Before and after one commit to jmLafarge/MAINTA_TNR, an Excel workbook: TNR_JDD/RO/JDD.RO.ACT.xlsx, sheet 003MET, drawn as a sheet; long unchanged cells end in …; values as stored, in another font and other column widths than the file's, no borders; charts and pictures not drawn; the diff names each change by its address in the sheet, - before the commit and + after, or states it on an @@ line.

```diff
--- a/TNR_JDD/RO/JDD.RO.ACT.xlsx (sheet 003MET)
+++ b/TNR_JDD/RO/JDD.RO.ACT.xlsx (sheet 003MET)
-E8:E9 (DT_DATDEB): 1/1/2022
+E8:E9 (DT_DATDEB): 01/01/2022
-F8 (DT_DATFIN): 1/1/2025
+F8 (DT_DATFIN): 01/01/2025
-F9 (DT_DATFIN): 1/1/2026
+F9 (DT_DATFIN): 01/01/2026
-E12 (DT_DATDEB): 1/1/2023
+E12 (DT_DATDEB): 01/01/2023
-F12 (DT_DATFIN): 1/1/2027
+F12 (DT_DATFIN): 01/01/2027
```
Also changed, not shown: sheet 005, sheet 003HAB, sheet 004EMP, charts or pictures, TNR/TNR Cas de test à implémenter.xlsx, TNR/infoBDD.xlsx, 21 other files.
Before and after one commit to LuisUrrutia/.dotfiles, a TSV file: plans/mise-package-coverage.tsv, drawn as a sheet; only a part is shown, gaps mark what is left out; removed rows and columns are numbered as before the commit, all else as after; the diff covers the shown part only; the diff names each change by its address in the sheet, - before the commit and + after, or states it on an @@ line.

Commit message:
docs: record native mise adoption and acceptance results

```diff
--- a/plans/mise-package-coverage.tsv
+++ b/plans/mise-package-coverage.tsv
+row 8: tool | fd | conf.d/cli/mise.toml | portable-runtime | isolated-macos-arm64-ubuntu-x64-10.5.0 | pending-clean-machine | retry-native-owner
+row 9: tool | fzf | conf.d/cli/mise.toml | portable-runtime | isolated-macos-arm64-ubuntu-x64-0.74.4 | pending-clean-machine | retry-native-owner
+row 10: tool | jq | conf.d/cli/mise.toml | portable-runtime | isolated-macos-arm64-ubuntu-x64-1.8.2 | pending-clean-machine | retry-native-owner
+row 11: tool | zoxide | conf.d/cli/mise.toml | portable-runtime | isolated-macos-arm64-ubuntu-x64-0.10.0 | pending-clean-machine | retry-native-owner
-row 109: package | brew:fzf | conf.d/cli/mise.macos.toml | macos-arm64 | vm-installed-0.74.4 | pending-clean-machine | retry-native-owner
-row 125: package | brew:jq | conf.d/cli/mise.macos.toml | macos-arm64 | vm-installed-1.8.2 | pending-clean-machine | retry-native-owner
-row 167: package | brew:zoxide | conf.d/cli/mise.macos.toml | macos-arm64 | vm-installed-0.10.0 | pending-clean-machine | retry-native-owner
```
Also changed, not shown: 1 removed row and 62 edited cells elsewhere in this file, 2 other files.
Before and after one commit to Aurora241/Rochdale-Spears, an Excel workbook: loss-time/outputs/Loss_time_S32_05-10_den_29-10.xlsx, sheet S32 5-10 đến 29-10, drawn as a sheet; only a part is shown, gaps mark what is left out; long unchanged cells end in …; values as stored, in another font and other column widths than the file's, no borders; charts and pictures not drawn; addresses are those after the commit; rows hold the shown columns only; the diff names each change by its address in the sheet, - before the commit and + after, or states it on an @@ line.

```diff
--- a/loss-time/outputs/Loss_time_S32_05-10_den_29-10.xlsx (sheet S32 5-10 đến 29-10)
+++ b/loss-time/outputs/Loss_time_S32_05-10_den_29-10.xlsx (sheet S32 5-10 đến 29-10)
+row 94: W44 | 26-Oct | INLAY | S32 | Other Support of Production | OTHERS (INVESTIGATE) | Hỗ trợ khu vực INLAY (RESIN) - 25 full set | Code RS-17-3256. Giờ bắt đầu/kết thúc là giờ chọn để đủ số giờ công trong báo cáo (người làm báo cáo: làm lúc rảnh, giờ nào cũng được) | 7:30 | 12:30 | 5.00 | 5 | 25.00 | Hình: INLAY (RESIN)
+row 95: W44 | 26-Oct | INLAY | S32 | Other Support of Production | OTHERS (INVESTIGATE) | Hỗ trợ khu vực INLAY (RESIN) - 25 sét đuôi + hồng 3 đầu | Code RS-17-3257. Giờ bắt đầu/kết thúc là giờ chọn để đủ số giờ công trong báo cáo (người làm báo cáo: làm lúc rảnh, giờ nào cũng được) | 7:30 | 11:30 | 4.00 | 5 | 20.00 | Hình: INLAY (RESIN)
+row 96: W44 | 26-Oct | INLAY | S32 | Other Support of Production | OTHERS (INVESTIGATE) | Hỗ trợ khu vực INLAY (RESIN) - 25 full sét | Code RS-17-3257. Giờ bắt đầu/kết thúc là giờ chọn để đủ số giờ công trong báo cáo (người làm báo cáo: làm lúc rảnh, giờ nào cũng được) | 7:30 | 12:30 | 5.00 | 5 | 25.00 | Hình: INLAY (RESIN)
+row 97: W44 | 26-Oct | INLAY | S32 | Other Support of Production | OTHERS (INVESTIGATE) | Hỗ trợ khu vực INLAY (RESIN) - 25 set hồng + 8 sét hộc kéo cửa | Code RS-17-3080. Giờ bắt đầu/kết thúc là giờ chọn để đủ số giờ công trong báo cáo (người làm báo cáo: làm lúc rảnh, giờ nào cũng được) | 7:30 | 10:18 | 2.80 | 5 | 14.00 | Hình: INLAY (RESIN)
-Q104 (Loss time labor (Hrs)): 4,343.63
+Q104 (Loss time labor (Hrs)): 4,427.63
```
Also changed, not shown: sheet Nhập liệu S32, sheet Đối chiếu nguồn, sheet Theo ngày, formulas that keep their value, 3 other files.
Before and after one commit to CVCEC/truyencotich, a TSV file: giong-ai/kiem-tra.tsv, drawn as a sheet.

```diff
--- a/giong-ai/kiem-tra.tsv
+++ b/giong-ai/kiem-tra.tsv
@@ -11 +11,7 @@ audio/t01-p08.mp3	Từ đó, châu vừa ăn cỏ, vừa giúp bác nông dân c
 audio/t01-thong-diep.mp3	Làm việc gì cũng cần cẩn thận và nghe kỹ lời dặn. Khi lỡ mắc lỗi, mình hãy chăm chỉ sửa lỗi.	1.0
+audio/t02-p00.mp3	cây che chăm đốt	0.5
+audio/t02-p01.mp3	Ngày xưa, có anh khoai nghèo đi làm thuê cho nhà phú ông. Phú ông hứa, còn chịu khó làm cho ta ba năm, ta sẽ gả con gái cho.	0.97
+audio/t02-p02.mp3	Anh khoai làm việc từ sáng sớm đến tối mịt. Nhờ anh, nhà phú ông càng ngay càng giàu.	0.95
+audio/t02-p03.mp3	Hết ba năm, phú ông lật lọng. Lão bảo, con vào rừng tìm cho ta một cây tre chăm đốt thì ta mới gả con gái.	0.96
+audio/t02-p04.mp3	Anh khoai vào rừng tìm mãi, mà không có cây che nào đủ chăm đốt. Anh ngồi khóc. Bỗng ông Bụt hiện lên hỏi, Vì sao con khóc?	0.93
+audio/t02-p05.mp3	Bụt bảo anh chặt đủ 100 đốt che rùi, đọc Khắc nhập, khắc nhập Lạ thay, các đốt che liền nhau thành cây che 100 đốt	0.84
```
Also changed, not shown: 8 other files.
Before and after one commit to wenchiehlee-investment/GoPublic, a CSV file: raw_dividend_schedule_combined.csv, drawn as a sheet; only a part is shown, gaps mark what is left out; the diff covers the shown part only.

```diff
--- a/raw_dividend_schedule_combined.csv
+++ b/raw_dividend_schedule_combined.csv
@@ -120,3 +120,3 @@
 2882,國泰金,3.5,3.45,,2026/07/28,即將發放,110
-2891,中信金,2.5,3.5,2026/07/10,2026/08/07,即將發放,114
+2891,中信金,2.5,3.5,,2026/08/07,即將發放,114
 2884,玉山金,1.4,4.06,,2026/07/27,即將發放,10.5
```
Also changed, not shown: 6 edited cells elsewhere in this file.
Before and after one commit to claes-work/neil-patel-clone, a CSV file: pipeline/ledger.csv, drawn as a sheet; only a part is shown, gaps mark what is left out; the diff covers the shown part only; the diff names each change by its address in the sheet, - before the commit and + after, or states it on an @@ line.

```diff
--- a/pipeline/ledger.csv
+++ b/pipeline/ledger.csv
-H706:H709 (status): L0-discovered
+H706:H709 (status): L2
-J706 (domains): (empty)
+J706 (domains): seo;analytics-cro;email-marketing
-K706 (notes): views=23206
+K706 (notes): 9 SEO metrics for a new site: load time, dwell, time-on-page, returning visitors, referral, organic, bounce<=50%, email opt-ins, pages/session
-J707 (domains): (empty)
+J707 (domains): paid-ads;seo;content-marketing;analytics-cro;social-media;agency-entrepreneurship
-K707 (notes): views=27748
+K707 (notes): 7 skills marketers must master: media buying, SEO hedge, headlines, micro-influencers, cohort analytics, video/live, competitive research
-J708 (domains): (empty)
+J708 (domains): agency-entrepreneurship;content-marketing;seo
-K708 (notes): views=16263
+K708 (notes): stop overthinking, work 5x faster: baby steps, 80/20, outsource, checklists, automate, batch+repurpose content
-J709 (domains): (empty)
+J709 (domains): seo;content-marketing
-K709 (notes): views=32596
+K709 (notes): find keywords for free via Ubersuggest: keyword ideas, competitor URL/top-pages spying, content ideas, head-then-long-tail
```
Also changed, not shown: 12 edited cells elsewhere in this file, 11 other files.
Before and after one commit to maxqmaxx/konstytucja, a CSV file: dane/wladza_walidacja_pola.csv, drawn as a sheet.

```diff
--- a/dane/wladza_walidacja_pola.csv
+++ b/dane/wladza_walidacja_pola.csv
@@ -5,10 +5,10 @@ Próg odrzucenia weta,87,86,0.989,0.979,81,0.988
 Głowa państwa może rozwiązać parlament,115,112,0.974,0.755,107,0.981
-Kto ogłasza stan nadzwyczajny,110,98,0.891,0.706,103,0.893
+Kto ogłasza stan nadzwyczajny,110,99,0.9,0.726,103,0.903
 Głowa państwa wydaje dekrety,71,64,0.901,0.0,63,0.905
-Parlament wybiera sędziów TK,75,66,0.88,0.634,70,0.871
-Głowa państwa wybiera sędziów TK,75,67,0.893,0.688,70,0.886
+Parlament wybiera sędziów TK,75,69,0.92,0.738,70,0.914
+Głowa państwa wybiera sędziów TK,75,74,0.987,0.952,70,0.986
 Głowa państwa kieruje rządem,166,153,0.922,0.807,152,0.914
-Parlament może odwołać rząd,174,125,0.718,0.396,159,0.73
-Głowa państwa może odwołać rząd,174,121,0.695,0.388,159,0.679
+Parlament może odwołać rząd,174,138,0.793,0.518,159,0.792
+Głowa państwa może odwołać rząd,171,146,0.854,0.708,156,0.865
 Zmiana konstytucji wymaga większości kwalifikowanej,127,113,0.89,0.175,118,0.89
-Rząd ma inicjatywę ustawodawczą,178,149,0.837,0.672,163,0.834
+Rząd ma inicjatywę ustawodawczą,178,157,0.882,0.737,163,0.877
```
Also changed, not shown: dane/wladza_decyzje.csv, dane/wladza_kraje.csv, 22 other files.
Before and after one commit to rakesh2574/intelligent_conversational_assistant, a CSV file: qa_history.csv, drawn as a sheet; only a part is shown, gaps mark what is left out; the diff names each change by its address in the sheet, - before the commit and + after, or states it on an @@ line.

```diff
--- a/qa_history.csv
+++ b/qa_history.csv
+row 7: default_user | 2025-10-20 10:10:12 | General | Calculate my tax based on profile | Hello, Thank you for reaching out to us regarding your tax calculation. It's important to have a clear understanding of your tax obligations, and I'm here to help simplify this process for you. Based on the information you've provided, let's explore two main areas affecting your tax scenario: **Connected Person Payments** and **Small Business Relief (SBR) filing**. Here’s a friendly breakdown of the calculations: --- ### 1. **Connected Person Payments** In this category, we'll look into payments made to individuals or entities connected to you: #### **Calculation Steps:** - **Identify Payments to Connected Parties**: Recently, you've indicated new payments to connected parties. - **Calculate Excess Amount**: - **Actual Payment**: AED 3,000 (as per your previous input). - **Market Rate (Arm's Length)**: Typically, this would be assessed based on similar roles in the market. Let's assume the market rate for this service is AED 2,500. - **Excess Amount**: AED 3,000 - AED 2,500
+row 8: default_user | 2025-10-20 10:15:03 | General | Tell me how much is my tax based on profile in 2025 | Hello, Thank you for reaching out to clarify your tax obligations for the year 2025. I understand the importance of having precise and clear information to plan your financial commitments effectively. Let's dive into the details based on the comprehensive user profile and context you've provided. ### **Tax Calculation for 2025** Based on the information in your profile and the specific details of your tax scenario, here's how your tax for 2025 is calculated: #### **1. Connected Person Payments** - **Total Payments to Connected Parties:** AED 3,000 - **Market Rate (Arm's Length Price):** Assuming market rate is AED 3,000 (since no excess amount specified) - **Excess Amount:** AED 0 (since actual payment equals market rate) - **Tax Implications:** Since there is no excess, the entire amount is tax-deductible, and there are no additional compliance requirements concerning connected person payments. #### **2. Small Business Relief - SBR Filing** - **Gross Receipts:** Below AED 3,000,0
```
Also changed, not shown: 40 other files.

# What you are asked to do
Copy, from the data above, every line where the word "content" appears.

# Written reply
+J707 (domains): paid-ads;seo;content-marketing;analytics-cro;social-media;agency-entrepreneurship
+J708 (domains): agency-entrepreneurship;content-marketing;seo
+K708 (notes): stop overthinking, work 5x faster: baby steps, 80/20, outsource, checklists, automate, batch+repurpose content
+J709 (domains): seo;content-marketing
+K709 (notes): find keywords for free via Ubersuggest: keyword ideas, competitor URL/top-pages spying, content ideas, head-then-long-tail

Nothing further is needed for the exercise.